[TASK DESCRIPTION] Wherever the string "タイトル" occurs in a line of these records, report that line.

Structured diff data
=== Section Start ===

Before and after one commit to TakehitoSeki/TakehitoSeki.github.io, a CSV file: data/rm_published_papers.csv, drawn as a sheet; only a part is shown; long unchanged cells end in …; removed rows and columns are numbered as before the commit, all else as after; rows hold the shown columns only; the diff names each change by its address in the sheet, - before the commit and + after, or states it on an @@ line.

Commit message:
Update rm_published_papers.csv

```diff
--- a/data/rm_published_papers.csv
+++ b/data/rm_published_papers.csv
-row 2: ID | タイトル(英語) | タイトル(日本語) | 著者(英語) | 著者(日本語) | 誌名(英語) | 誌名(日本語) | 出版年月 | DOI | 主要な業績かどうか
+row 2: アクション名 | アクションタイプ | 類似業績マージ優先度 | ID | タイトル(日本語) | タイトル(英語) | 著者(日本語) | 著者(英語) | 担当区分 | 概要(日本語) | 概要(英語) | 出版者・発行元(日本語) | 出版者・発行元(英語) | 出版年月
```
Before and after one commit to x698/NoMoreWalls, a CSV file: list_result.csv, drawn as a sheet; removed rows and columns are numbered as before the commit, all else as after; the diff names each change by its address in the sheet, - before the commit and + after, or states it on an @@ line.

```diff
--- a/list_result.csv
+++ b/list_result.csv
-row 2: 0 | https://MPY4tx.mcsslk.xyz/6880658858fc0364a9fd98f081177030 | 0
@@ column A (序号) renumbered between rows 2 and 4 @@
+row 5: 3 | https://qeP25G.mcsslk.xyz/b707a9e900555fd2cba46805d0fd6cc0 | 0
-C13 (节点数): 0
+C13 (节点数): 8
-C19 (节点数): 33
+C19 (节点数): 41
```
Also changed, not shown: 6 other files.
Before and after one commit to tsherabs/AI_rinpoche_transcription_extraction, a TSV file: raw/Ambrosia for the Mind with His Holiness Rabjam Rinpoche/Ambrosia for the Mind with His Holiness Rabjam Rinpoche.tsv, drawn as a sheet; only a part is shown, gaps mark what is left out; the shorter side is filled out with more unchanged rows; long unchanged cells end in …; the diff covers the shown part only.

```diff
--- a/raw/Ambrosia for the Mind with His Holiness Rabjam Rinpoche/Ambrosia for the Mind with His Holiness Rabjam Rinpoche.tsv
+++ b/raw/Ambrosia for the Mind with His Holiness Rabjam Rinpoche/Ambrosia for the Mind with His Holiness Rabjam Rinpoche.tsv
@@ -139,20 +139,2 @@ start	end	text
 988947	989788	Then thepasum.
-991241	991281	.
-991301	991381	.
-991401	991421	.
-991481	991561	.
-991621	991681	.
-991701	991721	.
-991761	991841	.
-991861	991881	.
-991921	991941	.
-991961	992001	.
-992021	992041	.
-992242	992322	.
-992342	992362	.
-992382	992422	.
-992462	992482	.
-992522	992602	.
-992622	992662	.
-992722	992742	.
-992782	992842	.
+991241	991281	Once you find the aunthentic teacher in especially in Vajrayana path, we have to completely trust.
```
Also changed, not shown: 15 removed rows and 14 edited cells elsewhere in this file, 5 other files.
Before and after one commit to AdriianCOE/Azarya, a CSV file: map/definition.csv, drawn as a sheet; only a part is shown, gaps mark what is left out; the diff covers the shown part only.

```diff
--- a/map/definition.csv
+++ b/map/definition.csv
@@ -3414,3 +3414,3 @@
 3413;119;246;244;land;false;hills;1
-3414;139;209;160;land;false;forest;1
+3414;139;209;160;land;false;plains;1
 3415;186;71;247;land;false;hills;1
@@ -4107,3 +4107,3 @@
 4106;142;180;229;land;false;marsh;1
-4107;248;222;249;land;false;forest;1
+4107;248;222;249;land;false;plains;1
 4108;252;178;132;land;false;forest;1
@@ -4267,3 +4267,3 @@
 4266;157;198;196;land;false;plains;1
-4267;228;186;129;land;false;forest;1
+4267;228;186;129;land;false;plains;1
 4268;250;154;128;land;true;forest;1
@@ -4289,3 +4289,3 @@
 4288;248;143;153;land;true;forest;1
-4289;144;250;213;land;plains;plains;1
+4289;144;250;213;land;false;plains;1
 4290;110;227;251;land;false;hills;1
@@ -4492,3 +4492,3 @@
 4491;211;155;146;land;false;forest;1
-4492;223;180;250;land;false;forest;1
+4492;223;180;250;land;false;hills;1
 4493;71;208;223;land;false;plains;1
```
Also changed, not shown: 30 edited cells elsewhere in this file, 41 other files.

=== Section End ===

[RESULT FOR THIS EXERCISE]
-row 2: ID | タイトル(英語) | タイトル(日本語) | 著者(英語) | 著者(日本語) | 誌名(英語) | 誌名(日本語) | 出版年月 | DOI | 主要な業績かどうか
+row 2: アクション名 | アクションタイプ | 類似業績マージ優先度 | ID | タイトル(日本語) | タイトル(英語) | 著者(日本語) | 著者(英語) | 担当区分 | 概要(日本語) | 概要(英語) | 出版者・発行元(日本語) | 出版者・発行元(英語) | 出版年月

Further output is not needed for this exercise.